Content starts

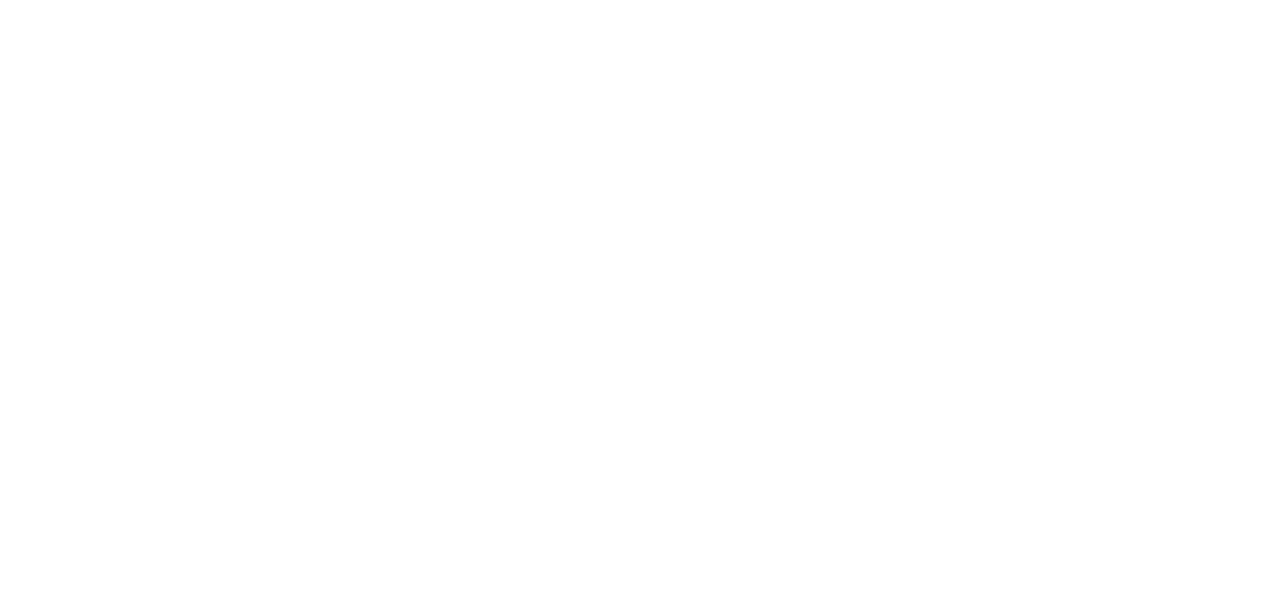
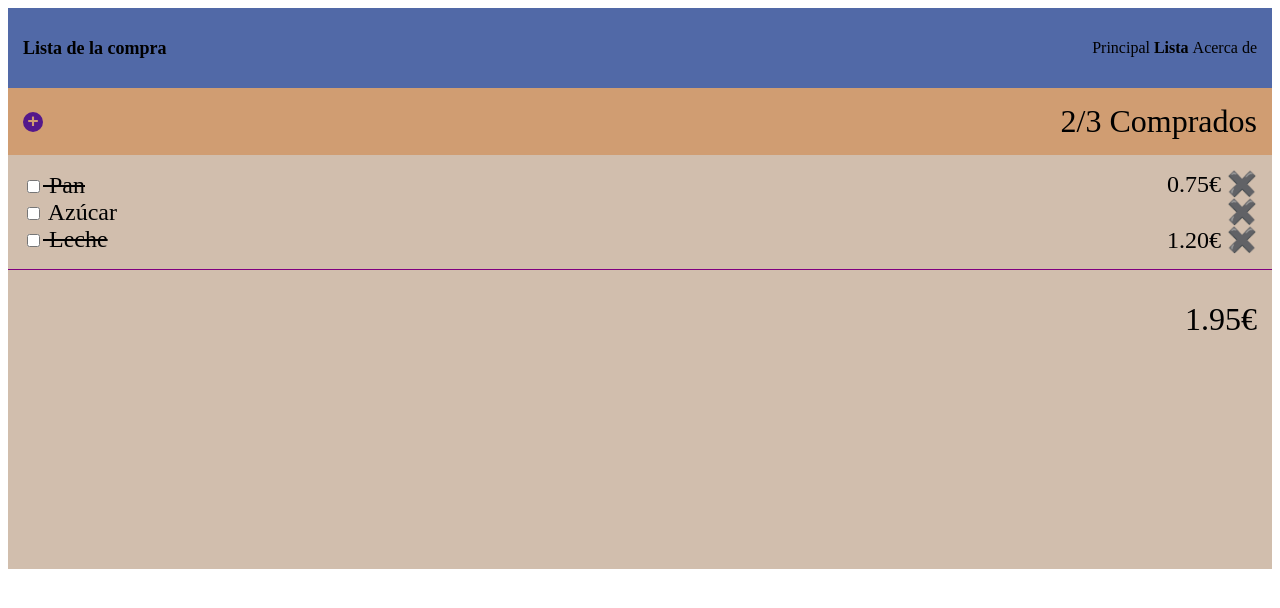
Before and after one commit to jeffthndr/202307-w1ch3-Jefferson-Asto, a website: page list.html in a window 1280 px wide. Drawn offline with Linux system fonts and the light colour scheme.

Commit message:
Form web ended

```diff
--- a/list.html
+++ b/list.html
@@ -4,11 +4,43 @@
 <head>
   <meta charset="UTF-8">
   <meta name="viewport" content="width=device-width, initial-scale=1.0">
-  <title>Document</title>
+  <meta name="description" content="Pagina para compras de comida">
+  <title>Lista de compra</title>
+  <link rel="stylesheet" href="./styles/styles.css">
 </head>
 
 <body>
-
+  <header>
+    <h1>Lista de la compra</h1>
+    <nav>
+      <ol>
+        <li>Principal</a></li>
+        <li>Lista</a></li>
+        <li>Acerca de</a></li>
+      </ol>
+    </nav>
+  </header>
+  <main>
+    <div>
+      <a href="">+</a>
+      <p>2/3 Comprados</p>
+    </div>
+    <section>
+      <ul>
+        <li><input type="checkbox"> Pan</li>
+        <li><input type="checkbox"> Azúcar</li>
+        <li><input type="checkbox"> Leche</li>
+      </ul>
+      <ol>
+        <li>0.75€ ✖️</li>
+        <li>✖️</li>
+        <li>1.20€ ✖️</li>
+      </ol>
+    </section>
+    <section>
+      <p>1.95€</p>
+    </section>
+  </main>
 </body>
 
 </html>
--- a/styles/styles.css
+++ b/styles/styles.css
@@ -0,0 +1,99 @@
+* {
+  box-sizing: border-box;
+}
+h1{
+  font-size: large;
+}
+header {
+  background-color: #5169a7;
+  display: flex;
+  justify-content: space-between;
+  align-items: center;
+  padding: 15px;
+}
+header > nav > ol > li {
+  display: inline;
+  font-style: Arial;
+}
+
+ol,
+ul {
+  list-style: none;
+}
+main > div {
+  background-color: #d09d72;
+  margin: 0;
+  display: flex;
+  justify-content: space-between;
+  align-items: center;
+  align-content: center;
+  padding: 15px;
+  font-size: 2rem;
+  font-weight: 300;
+}
+
+
+main > section:nth-child(2) > ul > li:nth-child(odd) {
+  text-decoration: line-through;
+}
+
+body > main > section:nth-child(3) {
+  height: 300px;
+}
+a {
+    display: flex;
+    background-color: #54188b;
+    border-radius: 50%;
+    width: 20px;
+    justify-content: center;
+    align-items: center;
+    font-weight: 900;
+    color: #d09c72;
+    font-size: 1.2rem;
+    text-decoration: none;
+    font-family: monospace;
+    height: 20px;
+  }
+}
+
+body > main > section:nth-child(2) {
+  padding-top: 30px;
+}
+
+nav > ol > li:nth-child(2) {
+  font-weight: bold;
+}
+
+main > div > p {
+  margin: 0;
+}
+
+main > section {
+  background-color: #d1bead;
+  display: flex;
+  justify-content: space-between;
+  padding: 15px;
+  font-size: 1.5rem;
+  align-items: center;
+}
+main > section:nth-child(3) {
+  background-color: #d1bead;
+  font-size: 2rem;
+  display: flex;
+  justify-content: flex-end;
+  border-top: 1px solid purple;
+}
+main > section:nth-child(3) > p {
+  margin: 0;
+  padding-bottom: 200px;
+}
+main > section > ul {
+  margin: 0;
+  padding: 0;
+}
+
+main > section > ol {
+  margin: 0;
+  padding: 0;
+  text-align: right;
+}
```
Also changed, not shown: form.html (+3 -1 lines), styles/formStyle.css (added).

Content ends

__ACTIVITY__:
Where a line above holds the string "child", show that line.

__EXERCISE RESPONSE__:
+main > section:nth-child(2) > ul > li:nth-child(odd) {
+body > main > section:nth-child(3) {
+body > main > section:nth-child(2) {
+nav > ol > li:nth-child(2) {
+main > section:nth-child(3) {
+main > section:nth-child(3) > p {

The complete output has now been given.